● **Work required**
Quote the listing in full, exactly as given, minus any pictures.

____________________

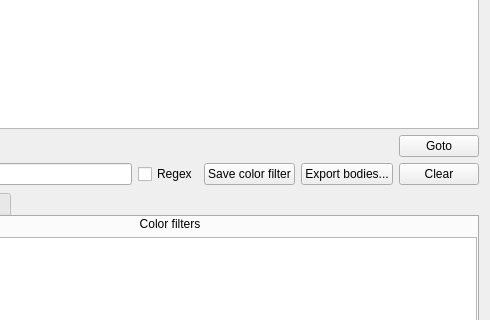
janelia-flyem/NeuTu, file neurolabi/gui/dialogs/flyembodyinfodialog.ui: the form before one commit; both pictures show x 150 to 640 and y 232 to 552 of the 640 by 800 pixel window.
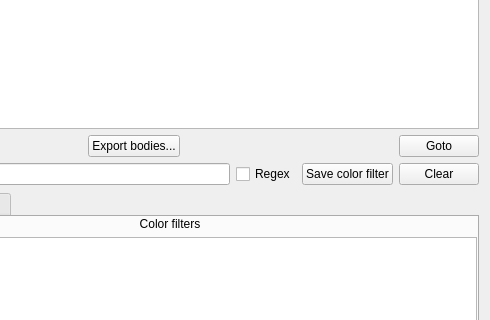
The form after the commit.

Commit message: first implementation of loading all body info from DVID; not in final form; includes beginning of associated miscellaneous UI changes

```diff
--- a/neurolabi/gui/dialogs/flyembodyinfodialog.ui
+++ b/neurolabi/gui/dialogs/flyembodyinfodialog.ui
@@ -71,6 +71,13 @@
        </property>
       </widget>
      </item>
+     <item>
+      <widget class="QPushButton" name="exportBodiesButton">
+       <property name="text">
+        <string>Export bodies...</string>
+       </property>
+      </widget>
+     </item>
      <item>
       <spacer name="horizontalSpacer_2">
        <property name="orientation">
@@ -126,13 +133,6 @@
        </property>
       </widget>
      </item>
-     <item>
-      <widget class="QPushButton" name="exportBodiesButton">
-       <property name="text">
-        <string>Export bodies...</string>
-       </property>
-      </widget>
-     </item>
      <item>
       <widget class="QPushButton" name="clearFilterButton">
        <property name="text">
```
Left out of the diff: 2 changed lines with no effect on the pictures. The commit also changes 2 other files.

____________________

● **Problem solution**
janelia-flyem/NeuTu, file neurolabi/gui/dialogs/flyembodyinfodialog.ui: the form before one commit; both pictures show x 150 to 640 and y 232 to 552 of the 640 by 800 pixel window.
The form after the commit.

Commit message: first implementation of loading all body info from DVID; not in final form; includes beginning of associated miscellaneous UI changes

```diff
--- a/neurolabi/gui/dialogs/flyembodyinfodialog.ui
+++ b/neurolabi/gui/dialogs/flyembodyinfodialog.ui
@@ -71,6 +71,13 @@
        </property>
       </widget>
      </item>
+     <item>
+      <widget class="QPushButton" name="exportBodiesButton">
+       <property name="text">
+        <string>Export bodies...</string>
+       </property>
+      </widget>
+     </item>
      <item>
       <spacer name="horizontalSpacer_2">
        <property name="orientation">
@@ -126,13 +133,6 @@
        </property>
       </widget>
      </item>
-     <item>
-      <widget class="QPushButton" name="exportBodiesButton">
-       <property name="text">
-        <string>Export bodies...</string>
-       </property>
-      </widget>
-     </item>
      <item>
       <widget class="QPushButton" name="clearFilterButton">
        <property name="text">
```
Left out of the diff: 2 changed lines with no effect on the pictures. The commit also changes 2 other files.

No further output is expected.